Rail Federal agencies Legislation

Oil-by-rail rule doesn’t go far enough, critics say

Reprints
train-tracks

Photo: iStock/Thinkstock

Washington – The Department of Transportation’s final rule on the safe transport of crude oil by rail needs stronger language and tighter deadlines, according to several senators whose states experience heavy rail traffic.

Sens. Charles Schumer (D-NY), Maria Cantwell (D-WA) and Tammy Baldwin (D-WI) were among those who criticized DOT’s final rule, which was announced May 1. The rule sets standards for new tank cars and establishes a schedule for retrofitting older DOT-111 tank cars.
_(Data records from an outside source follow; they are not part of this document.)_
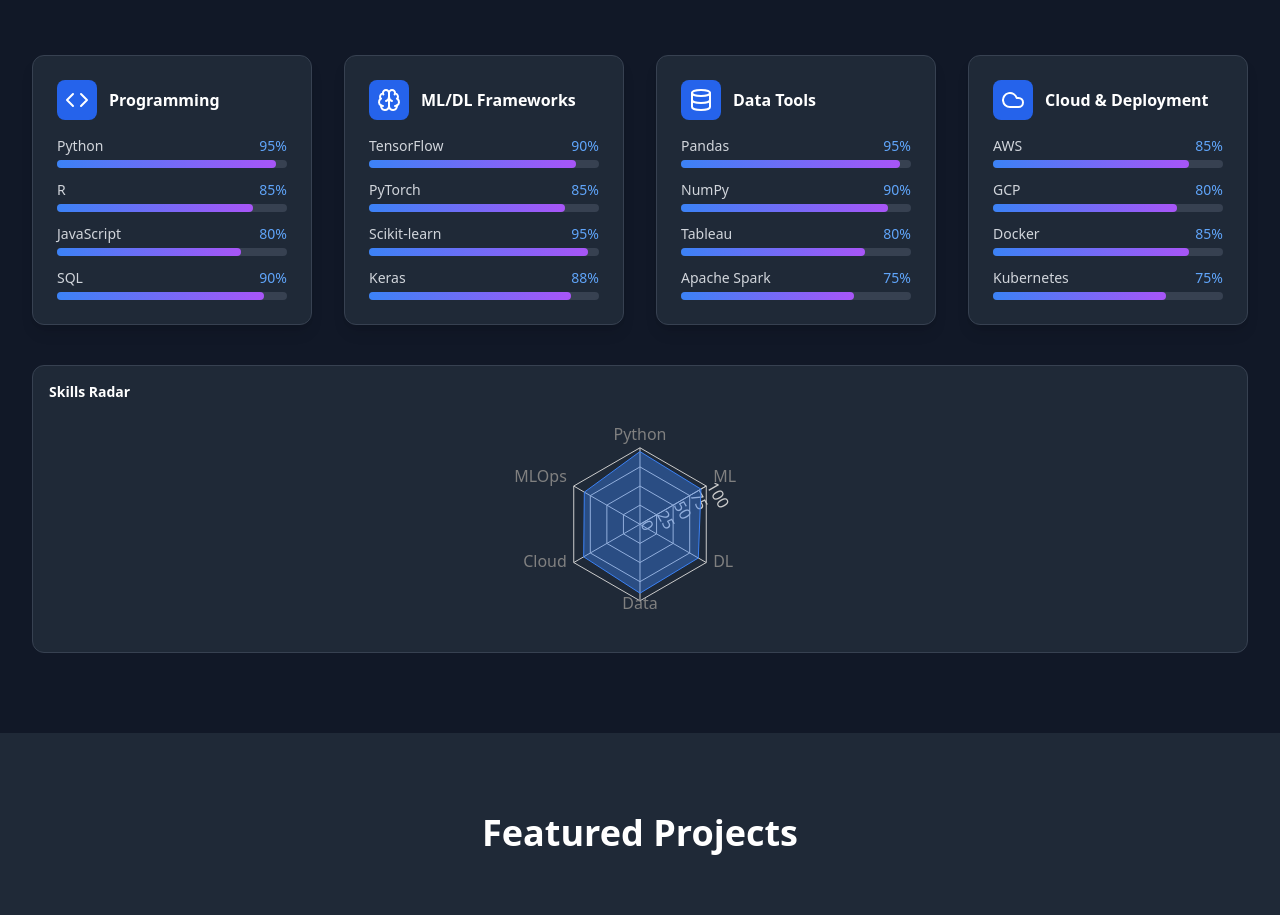
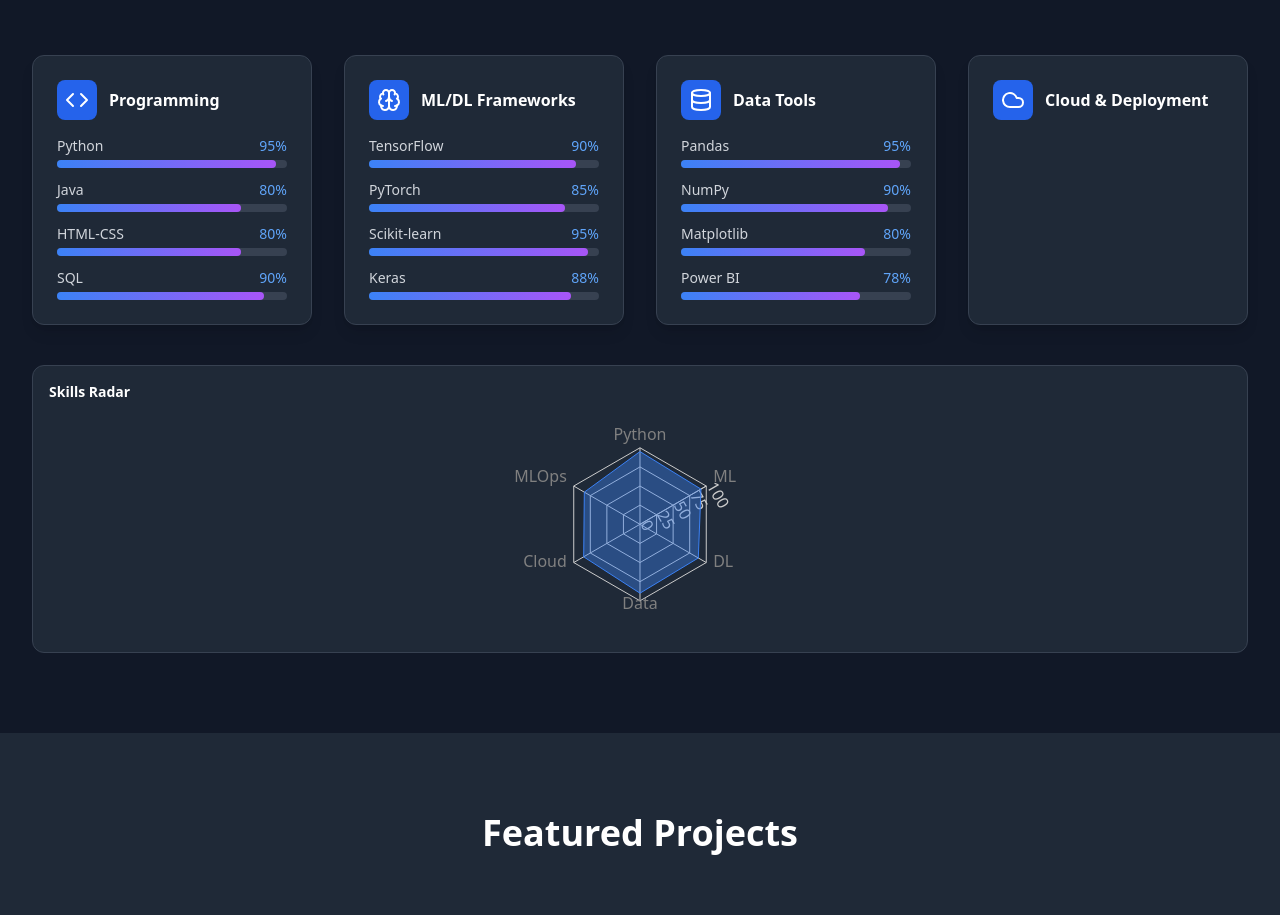
Before and after one commit to rajputshivamsingh510/Portfolio, a React (Vite) app: page / in a window 1280 px wide. Shown: the part 1760-2675 px from the top of the page. Built offline with nearby package versions, Linux system fonts and the light colour scheme.

Commit message:
Update Portfolio.tsx

```diff
--- a/src/components/Portfolio.tsx
+++ b/src/components/Portfolio.tsx
@@ -523,8 +523,8 @@ const Portfolio = () => {
         icon: <Code size={24} />,
         skills: [
           { name: 'Python', level: 95 },
-          { name: 'R', level: 85 },
-          { name: 'JavaScript', level: 80 },
+          { name: 'Java', level: 80 },
+          { name: 'HTML-CSS', level: 80 },
           { name: 'SQL', level: 90 }
         ]
       },
@@ -544,18 +544,15 @@ const Portfolio = () => {
         skills: [
           { name: 'Pandas', level: 95 },
           { name: 'NumPy', level: 90 },
-          { name: 'Tableau', level: 80 },
-          { name: 'Apache Spark', level: 75 }
+          { name: 'Matplotlib', level: 80 },
+          { name: 'Power BI', level: 78 }
         ]
       },
       {
         title: 'Cloud & Deployment',
         icon: <Cloud size={24} />,
         skills: [
-          { name: 'AWS', level: 85 },
-          { name: 'GCP', level: 80 },
-          { name: 'Docker', level: 85 },
-          { name: 'Kubernetes', level: 75 }
+
         ]
       }
     ];
```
It also implements a new braking standard that will take effect in 2021 for some tank cars and 2023 for others.

“Allowing these outdated oil cars to continue rolling through our communities for another eight years is a reckless gamble that we can’t afford to make,” Schumer said in a press release. “There is no question that the new rules don’t go far enough.”

Cantwell echoed Schumer’s sentiments about the rule. “It does nothing to address explosive volatility, very little to reduce the threat of rail car punctures, and is too slow on the removal of the most dangerous cars,” Cantwell said in a press release. “It’s more of a status quo rule than the real safety changes needed to protect the public and first responders.”